Classical Virtue, Postmodern Practice

Edited by Robert Hariman

Paperback - £33.95

Publication date:

15 May 2003

Length of book:

352 pages


Penn State University Press

ISBN-13: 9780271025278

Realizing that a world remade by techno-science and global capital stands in great need of practical wisdom as an antidote to various forms of modern hubris, scholars across the human sciences have taken a renewed interest in exploring how the classical virtue of prudence can be reformulated as a guide for postmodern practice.

This volume brings together scholars in classics, political philosophy, and rhetoric to analyze prudence as a distinctive and vital form of political intelligence. Through case studies from each of the major periods in the history of prudence, the authors identify neglected resources for political judgment in today's conditions of pluralism and interdependency.

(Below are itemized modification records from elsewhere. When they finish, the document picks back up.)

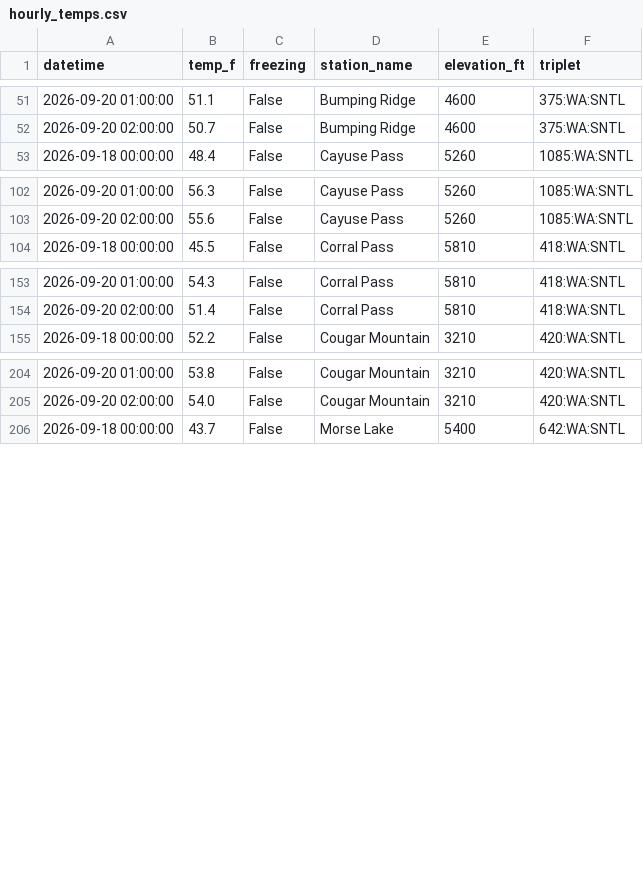
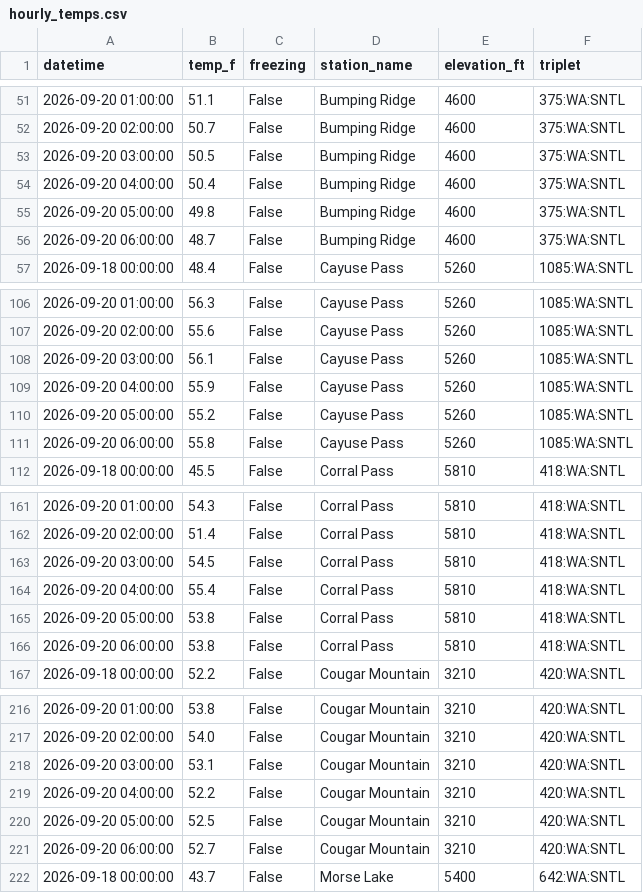
Before and after one commit to bdgroves/rainier-snowpack, a CSV file: data/processed/hourly_temps.csv, drawn as a sheet; only a part is shown, gaps mark what is left out; the diff covers the shown part only; the diff names each change by its address in the sheet, - before the commit and + after, or states it on an @@ line.

```diff
--- a/data/processed/hourly_temps.csv
+++ b/data/processed/hourly_temps.csv
+row 53: 2026-09-20 03:00:00 | 50.5 | False | Bumping Ridge | 4600 | 375:WA:SNTL
+row 54: 2026-09-20 04:00:00 | 50.4 | False | Bumping Ridge | 4600 | 375:WA:SNTL
+row 55: 2026-09-20 05:00:00 | 49.8 | False | Bumping Ridge | 4600 | 375:WA:SNTL
+row 56: 2026-09-20 06:00:00 | 48.7 | False | Bumping Ridge | 4600 | 375:WA:SNTL
+row 108: 2026-09-20 03:00:00 | 56.1 | False | Cayuse Pass | 5260 | 1085:WA:SNTL
+row 109: 2026-09-20 04:00:00 | 55.9 | False | Cayuse Pass | 5260 | 1085:WA:SNTL
+row 110: 2026-09-20 05:00:00 | 55.2 | False | Cayuse Pass | 5260 | 1085:WA:SNTL
+row 111: 2026-09-20 06:00:00 | 55.8 | False | Cayuse Pass | 5260 | 1085:WA:SNTL
+row 163: 2026-09-20 03:00:00 | 54.5 | False | Corral Pass | 5810 | 418:WA:SNTL
+row 164: 2026-09-20 04:00:00 | 55.4 | False | Corral Pass | 5810 | 418:WA:SNTL
+row 165: 2026-09-20 05:00:00 | 53.8 | False | Corral Pass | 5810 | 418:WA:SNTL
+row 166: 2026-09-20 06:00:00 | 53.8 | False | Corral Pass | 5810 | 418:WA:SNTL
+row 218: 2026-09-20 03:00:00 | 53.1 | False | Cougar Mountain | 3210 | 420:WA:SNTL
+row 219: 2026-09-20 04:00:00 | 52.2 | False | Cougar Mountain | 3210 | 420:WA:SNTL
+row 220: 2026-09-20 05:00:00 | 52.5 | False | Cougar Mountain | 3210 | 420:WA:SNTL
+row 221: 2026-09-20 06:00:00 | 52.7 | False | Cougar Mountain | 3210 | 420:WA:SNTL
```
Also changed, not shown: 11 added rows elsewhere in this file, 4 other files.
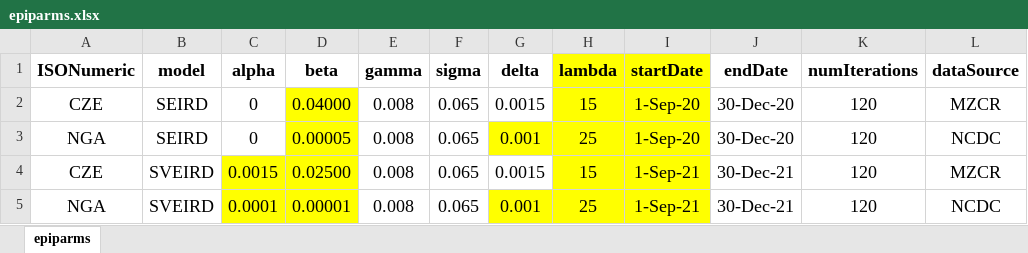
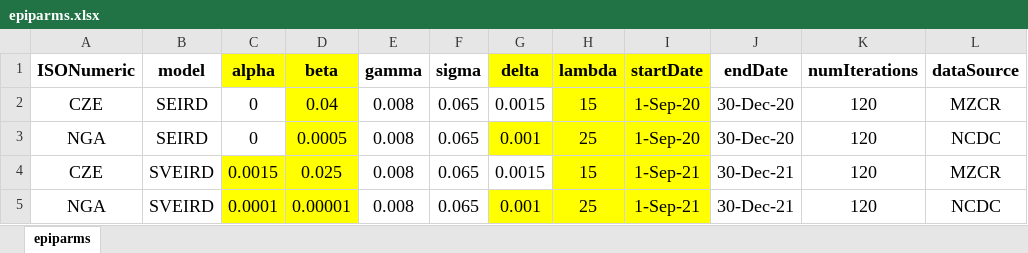
Before and after one commit to ashokkrish/spatialEpisim, an Excel workbook: misc/epiparms.xlsx, sheet epiparms, drawn as a sheet; only a part is shown; values as stored, in another font and other column widths than the file's, no borders; the diff names each change by its address in the sheet, - before the commit and + after, or states it on an @@ line.

Commit message:
changed parameter defaults for NGA

```diff
--- a/misc/epiparms.xlsx (sheet epiparms)
+++ b/misc/epiparms.xlsx (sheet epiparms)
-C1:D1 fill: none
+C1:D1 fill: #FFFF00
-G1 fill: none
+G1 fill: #FFFF00
-D2 (beta): 0.04000
+D2 (beta): 0.04
-D3 (beta): 0.00005
+D3 (beta): 0.0005
-D4 (beta): 0.02500
+D4 (beta): 0.025
```
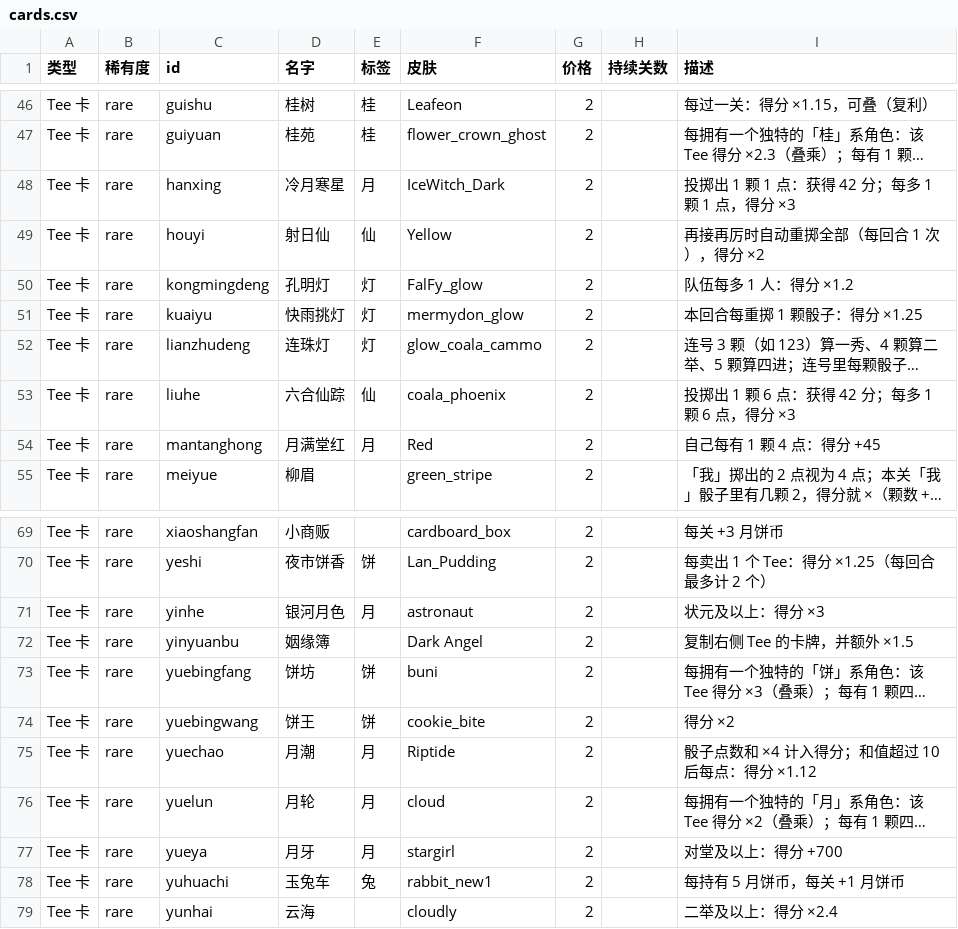
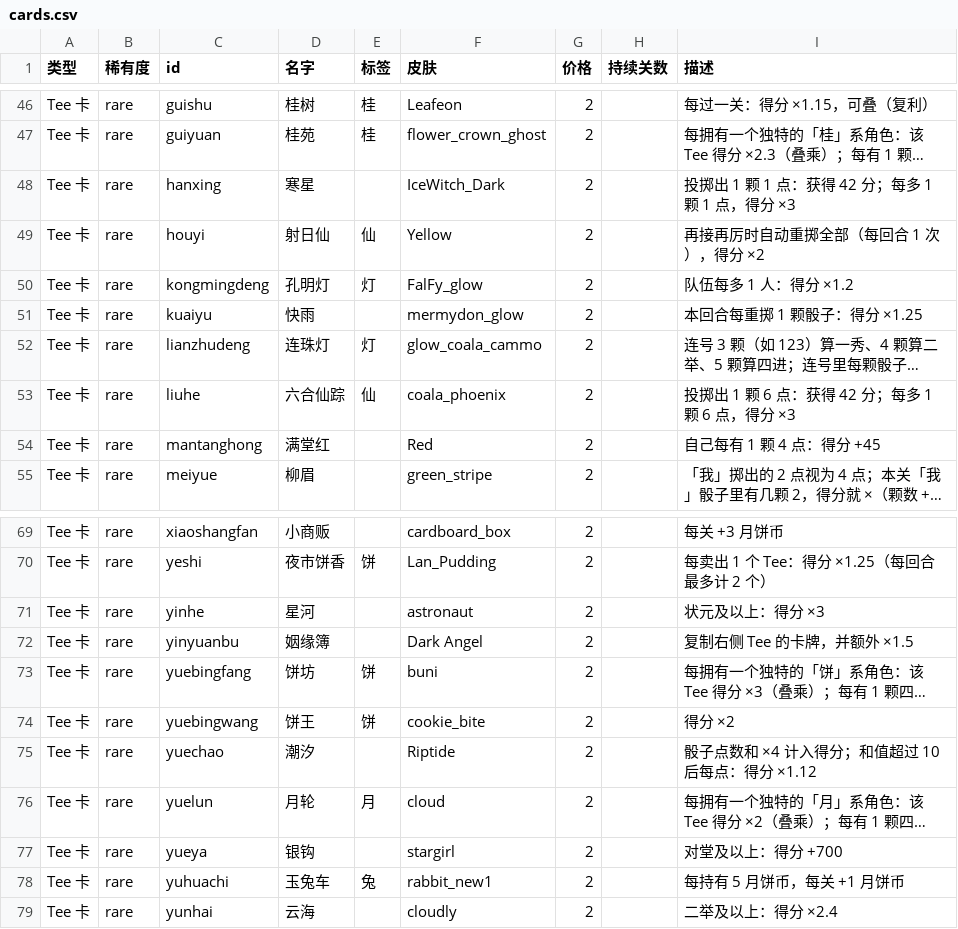
Before and after one commit to TeeworldsCN/teeworlds.cn, a CSV file: tools/zhongqiu/cards.csv, drawn as a sheet; only a part is shown, gaps mark what is left out; long unchanged cells end in …; the diff covers the shown part only; the diff names each change by its address in the sheet, - before the commit and + after, or states it on an @@ line.

```diff
--- a/tools/zhongqiu/cards.csv
+++ b/tools/zhongqiu/cards.csv
-D48 (名字): 冷月寒星
+D48 (名字): 寒星
-E48 (标签): 月
+E48 (标签): (empty)
-D51 (名字): 快雨挑灯
+D51 (名字): 快雨
-E51 (标签): 灯
+E51 (标签): (empty)
-D54 (名字): 月满堂红
+D54 (名字): 满堂红
-E54 (标签): 月
+E54 (标签): (empty)
-D71 (名字): 银河月色
+D71 (名字): 星河
-E71 (标签): 月
+E71 (标签): (empty)
-D75 (名字): 月潮
+D75 (名字): 潮汐
-E75 (标签): 月
+E75 (标签): (empty)
-D77 (名字): 月牙
+D77 (名字): 银钩
-E77 (标签): 月
+E77 (标签): (empty)
```
Also changed, not shown: 26 edited cells elsewhere in this file, 1 other file.
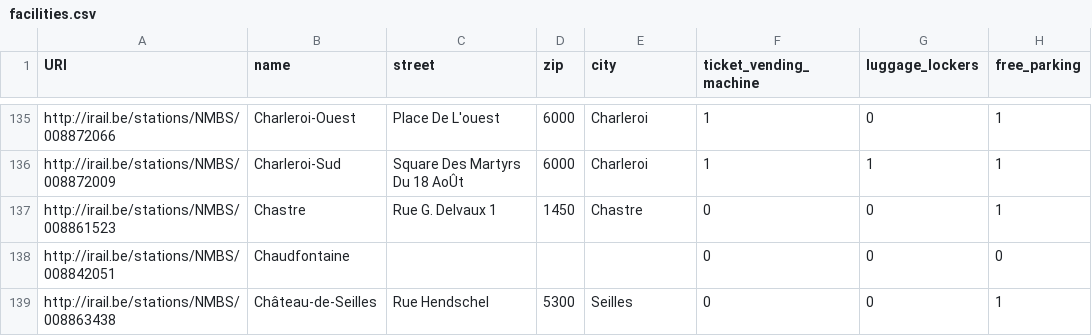
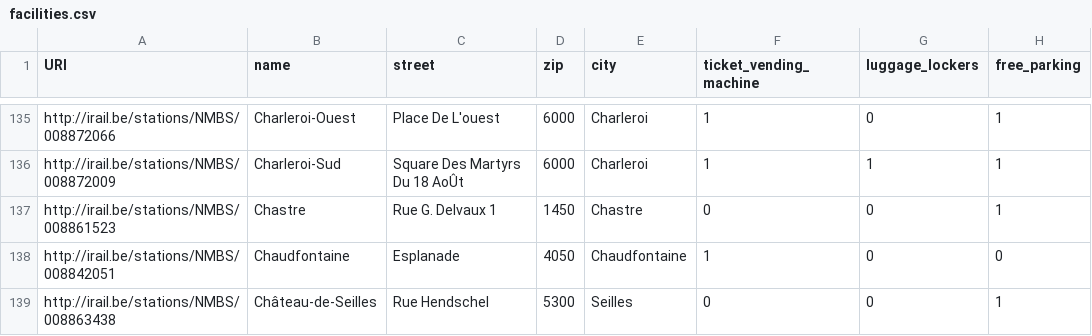
Before and after one commit to iRail/stations, a CSV file: facilities.csv, drawn as a sheet; only a part is shown, gaps mark what is left out; the diff covers the shown part only; the diff names each change by its address in the sheet, - before the commit and + after, or states it on an @@ line.

```diff
--- a/facilities.csv
+++ b/facilities.csv
-C138 (street): (empty)
+C138 (street): Esplanade
-D138 (zip): (empty)
+D138 (zip): 4050
-E138 (city): (empty)
+E138 (city): Chaudfontaine
-F138 (ticket_vending_machine): 0
+F138 (ticket_vending_machine): 1
```
Also changed, not shown: 83 edited cells elsewhere in this file, stations.csv, stops.csv, 1 other file.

Three assumptions inform these essays: the many dimensions of prudence cannot be adequately represented in the lexicon of any single discipline; the Aristotelian focus on prudence as rational calculation needs to be balanced by the Ciceronian emphasis on prudence as discursive performance embedded in familiar social practices; and understanding prudence requires attention to how it operates through the communicative media and public discourses that constitute the political community.

Contributors, besides the editor, are Stephen H. Browne, Robert W. Cape Jr., Maurice Charland, Peter J. Diamond, Eugene Garver, James Jasinski, John S. Nelson, and Christine L. Oravec.

“The diversity of the subject matter and historical context might seem eclectic, but the volume is nonetheless more coherent than many collections of essays dealing with a single historical period. Not only does it remain focused throughout on the topic at hand, but its more rhetorical, less philosophical, perspective on prudence and practical wisdom gives it a definite cogency and originality. More importantly, one finds throughout an obviously sincere desire to investigate the relevance of prudence for our present state of affairs. His knowledge and mastery of the literature and various perspectives on prudence is impressive. His critical attitude is all the more praiseworthy in view of the fact that he never ‘gives in’ entirely to one contemporary theoretical perspective, be it the civic republicanism of a Beiner, the loftier logic of interpretation of a Gadamer (which he terms ‘bourgeois prudence’) or the ‘avant-garde prudence’ of post-structuralist thinkers such as Lyotard. As befits his subject, he is always conscious of limits and context. His ability to relate classical or early modern aspects of prudence to contemporary perspectives such as ecology (or the Monica Lewinsky scandal!) is also notable, through some more recent historical events might have been even better fodder for such analysis.”

—Jean-Francois Vallee, Bryn Mawr Classical Review (BMCR)